By B Izzak
KUWAIT: Kuwait yesterday appeared headed for political turmoil after three opposition MPs filed to grill HH the Prime Minister Sheikh Sabah Al-Khaled Al-Sabah and more than 30 lawmakers publicly declared their support of the grilling. The number of supporters is well over the 25 MPs required to declare non-cooperation with the prime minister, leading to either dismissing the premier or dissolving the National Assembly elected just a month ago.
The filing of the grilling came after chaotic scenes during the Assembly’s first regular session after Deputy Speaker Ahmad Al-Shuhoumi, who chaired the session, rejected two motions by opposition MPs to form a parliamentary investigation committee to probe events that took place at the inaugural session on Dec 15.
Shuhoumi insisted that it is unconstitutional to form a parliamentary panel to investigate events at an Assembly session, while opposition MPs stressed that it is within the constitutional right of the Assembly to investigate what happened at the opening session. Heated exchanges and arguments forced Shuhoumi to adjourn the session until today, when more arguments and debates are expected on the issue. Speaker Marzouq Al-Ghanem is expected to chair today’s session.
Opposition lawmakers Thamer Al-Suwait, Bader Al-Dahoum and Khaled Al-Otaibi in their grilling accused the prime minister of ignoring the outcome of the general election by appointing provocative and unqualified ministers in the new Cabinet. They also accused him of interfering in the election of the speaker by supporting the candidate whom the majority of lawmakers rejected, saying this reflects a dangerous attitude. They also accused him of violating the constitution by failing to submit the government’s program as required under the constitution.
A number of MPs called for filing a non-cooperation motion against the prime minister at the end of the grilling. To pass, the motion needs the support of just 25 lawmakers. But with well over 30 MPs announcing they back the grilling, any non-cooperation motion is expected to pass. If the Assembly votes to back the non-cooperation motion, HH the Amir can either dismiss the prime minister and appoint a new premier or dissolve the Assembly and call for snap polls within two months.
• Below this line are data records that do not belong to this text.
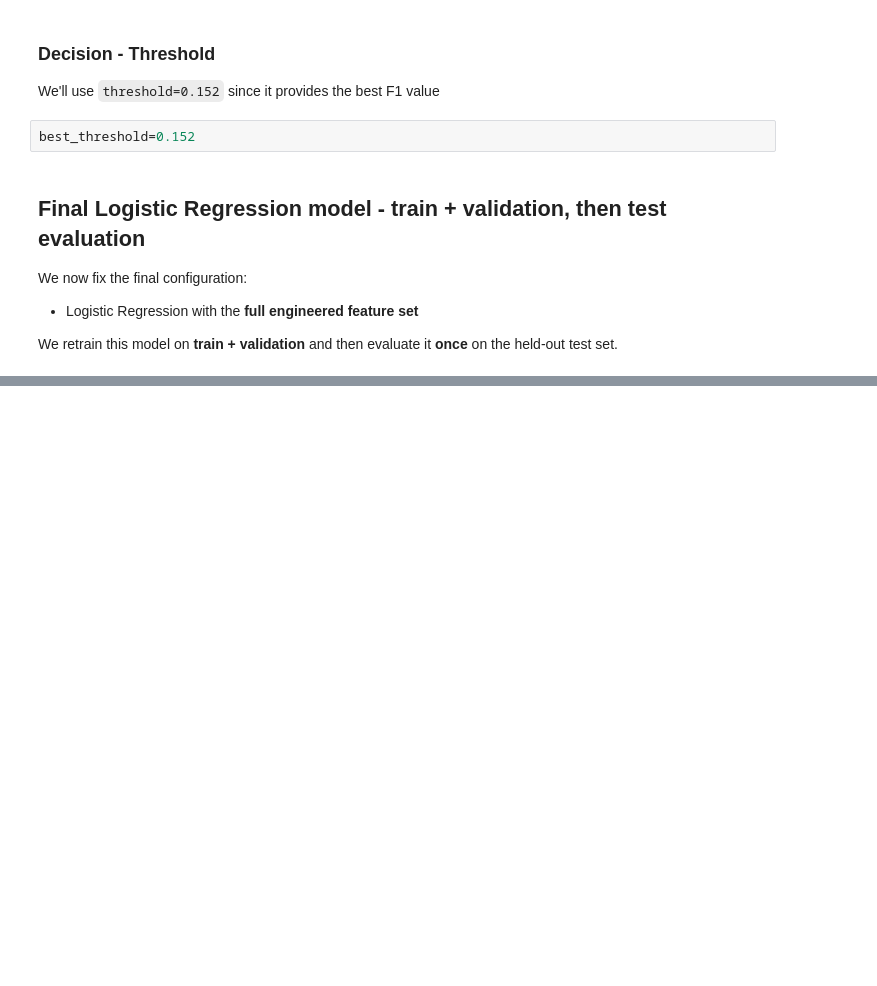
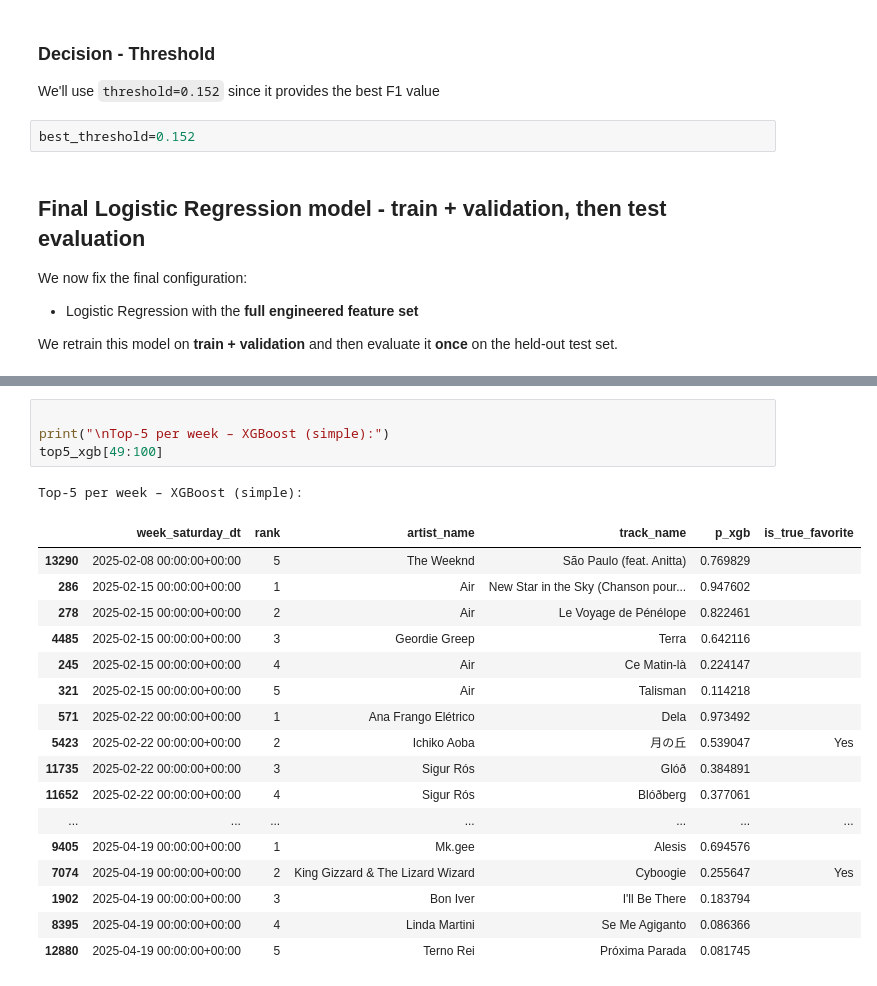
Before and after one commit to Tyainss/song-of-the-week, a Jupyter notebook: notebooks/01_model_training.ipynb, the cells around one changed output, grey strips where cells are left out. Drawn from its saved outputs; the diff is of its cells as text; blank space fills up the shorter version.

```diff
--- a/notebooks/01_model_training.ipynb
+++ b/notebooks/01_model_training.ipynb
@@ -577,0 +1245,23 @@ logreg_full_final      | ROC-AUC: 0.984 | PR-AUC: 0.256
+# %%
+
+print("\nTop-5 per week – XGBoost (simple):")
+top5_xgb[49:100]
+# %% [output]
+Top-5 per week – XGBoost (simple):
+|  | week_saturday_dt | rank | artist_name | track_name | p_xgb | is_true_favorite |
+| 13290 | 2025-02-08 00:00:00+00:00 | 5 | The Weeknd | São Paulo (feat. Anitta) | 0.769829 |  |
+| 286 | 2025-02-15 00:00:00+00:00 | 1 | Air | New Star in the Sky (Chanson pour... | 0.947602 |  |
+| 278 | 2025-02-15 00:00:00+00:00 | 2 | Air | Le Voyage de Pénélope | 0.822461 |  |
+| 4485 | 2025-02-15 00:00:00+00:00 | 3 | Geordie Greep | Terra | 0.642116 |  |
+| 245 | 2025-02-15 00:00:00+00:00 | 4 | Air | Ce Matin-là | 0.224147 |  |
+| 321 | 2025-02-15 00:00:00+00:00 | 5 | Air | Talisman | 0.114218 |  |
+| 571 | 2025-02-22 00:00:00+00:00 | 1 | Ana Frango Elétrico | Dela | 0.973492 |  |
+| 5423 | 2025-02-22 00:00:00+00:00 | 2 | Ichiko Aoba | 月の丘 | 0.539047 | Yes |
+| 11735 | 2025-02-22 00:00:00+00:00 | 3 | Sigur Rós | Glóð | 0.384891 |  |
+| 11652 | 2025-02-22 00:00:00+00:00 | 4 | Sigur Rós | Blóðberg | 0.377061 |  |
+| ... | ... | ... | ... | ... | ... | ... |
+| 9405 | 2025-04-19 00:00:00+00:00 | 1 | Mk.gee | Alesis | 0.694576 |  |
+| 7074 | 2025-04-19 00:00:00+00:00 | 2 | King Gizzard & The Lizard Wizard | Cyboogie | 0.255647 | Yes |
+| 1902 | 2025-04-19 00:00:00+00:00 | 3 | Bon Iver | I'll Be There | 0.183794 |  |
+| 8395 | 2025-04-19 00:00:00+00:00 | 4 | Linda Martini | Se Me Agiganto | 0.086366 |  |
+| 12880 | 2025-04-19 00:00:00+00:00 | 5 | Terno Rei | Próxima Parada | 0.081745 |  |
```
Also changed, not shown: parts of 44 cells of this notebook.
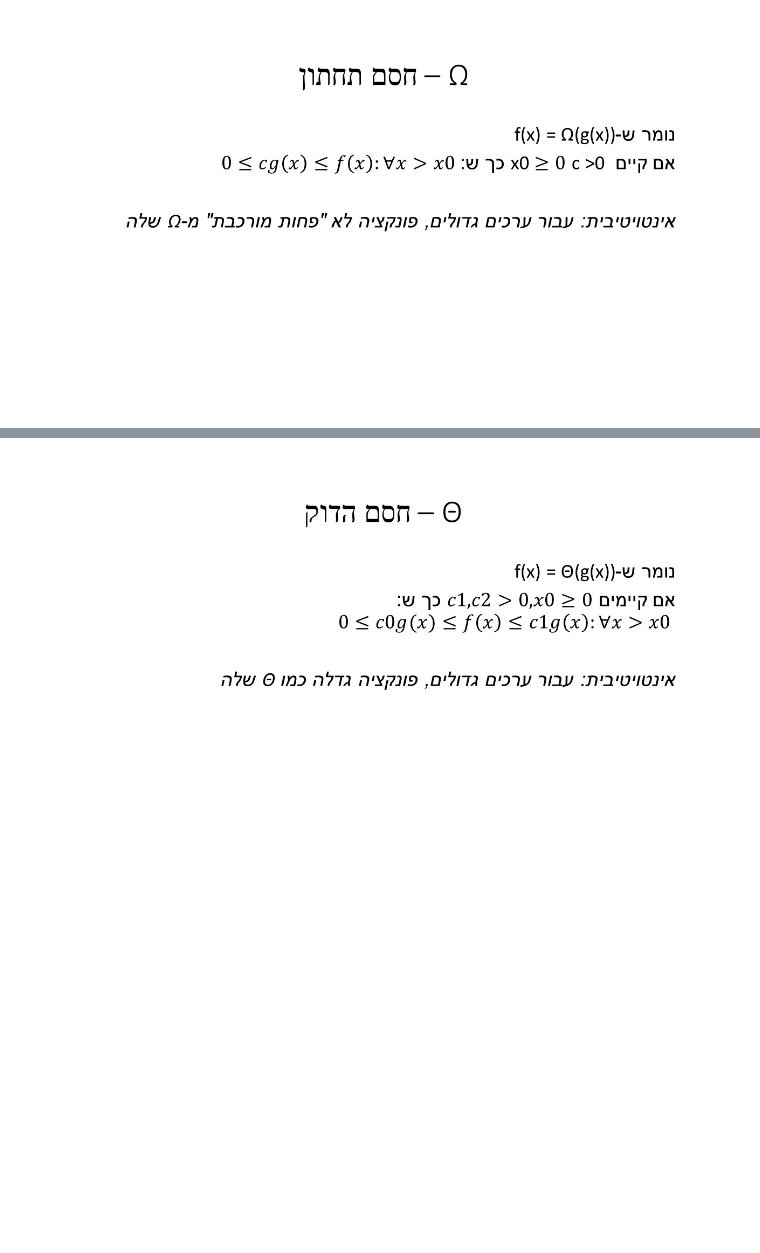
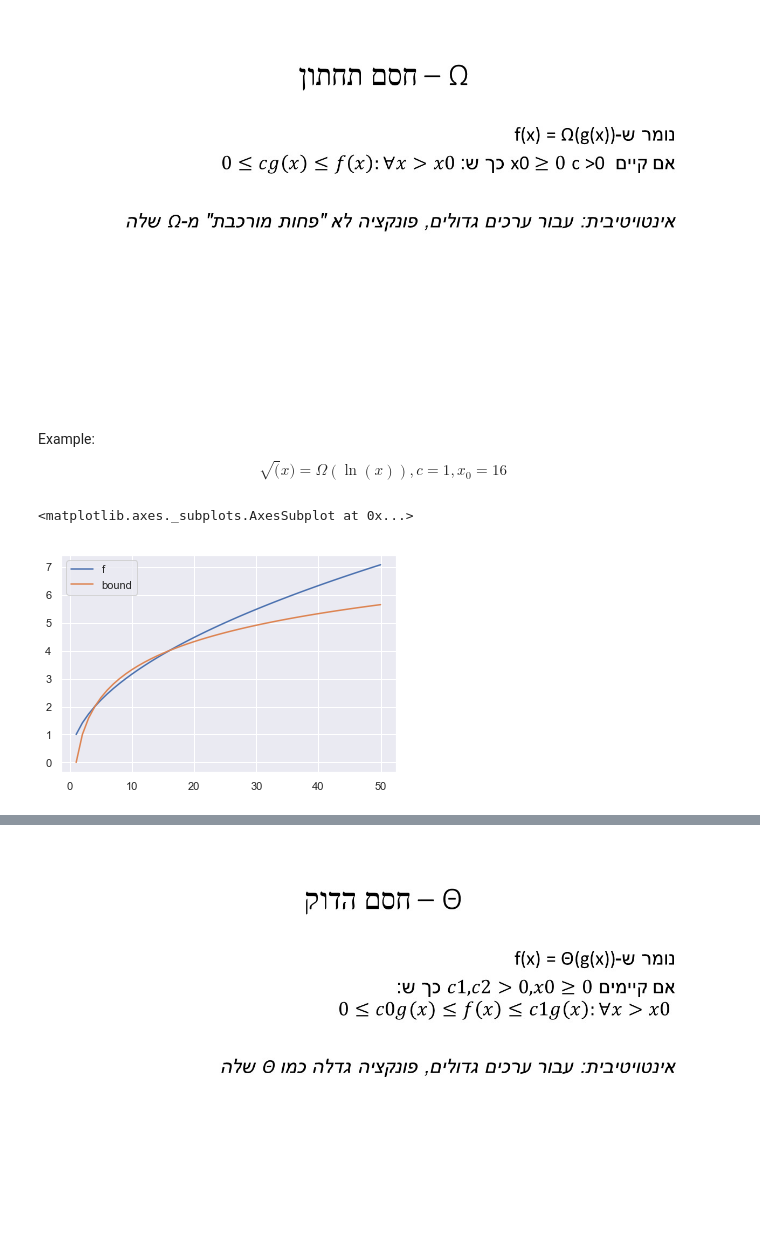
Before and after one commit to kvikeg/DataStructures-and-Algorithms, a Jupyter notebook: Growth/Lecture 1 - growth of functions and algorithms.ipynb, the cells around one changed output, grey strips where cells are left out. Cells and saved outputs as stored; diff of their text form; code cells hidden in the pictures; blank space fills up the shorter version.

```diff
--- a/Growth/Lecture 1 - growth of functions and algorithms.ipynb
+++ b/Growth/Lecture 1 - growth of functions and algorithms.ipynb
@@ -84,3 +84,16 @@ $$ x^{1.9999999} $$
 $$ \frac{n^2}{\log \log \log x} $$
 # %% [markdown]
 ![Slide9.JPG](attachment:Slide9.JPG)
+# %% [markdown]
+Example:
+$$ \sqrt(x) = \Omega( \ln(x)), c=1, x_0 = 16 $$
+# %%
+x = np.linspace(1, 50)
+fx = np.sqrt(x)
+tx = np.log2(x)
+
+sns.lineplot(x, fx, label="f")
+sns.lineplot(x, tx, label="bound")
+# %% [output]
+<matplotlib.axes._subplots.AxesSubplot at 0x...>
+[figure, added]
```
Also changed, not shown: parts of 6 cells of this notebook.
During the debate on the motions to investigate events at the opening session, MP Bader Al-Humaidi, who lost the speakership contest to Ghanem, said he considers himself to be the legitimate speaker because he was the choice of the people, unlike Ghanem who was supported by the government.
Opposition lawmakers also rejected a decision by the Assembly office to form a four-member committee from its members to investigate what happened. Two members, Osama Al-Shaheen and Farz Al-Mutairi, yesterday resigned from the committee. Opposition MPs say that a group of supporters of Ghanem were illegally allowed into the gallery during the opening session, and insulted MPs and caused chaos before they were evicted. They also say that fake ballot papers for the speaker’s election were distributed to some MPs and demanded a criminal investigation.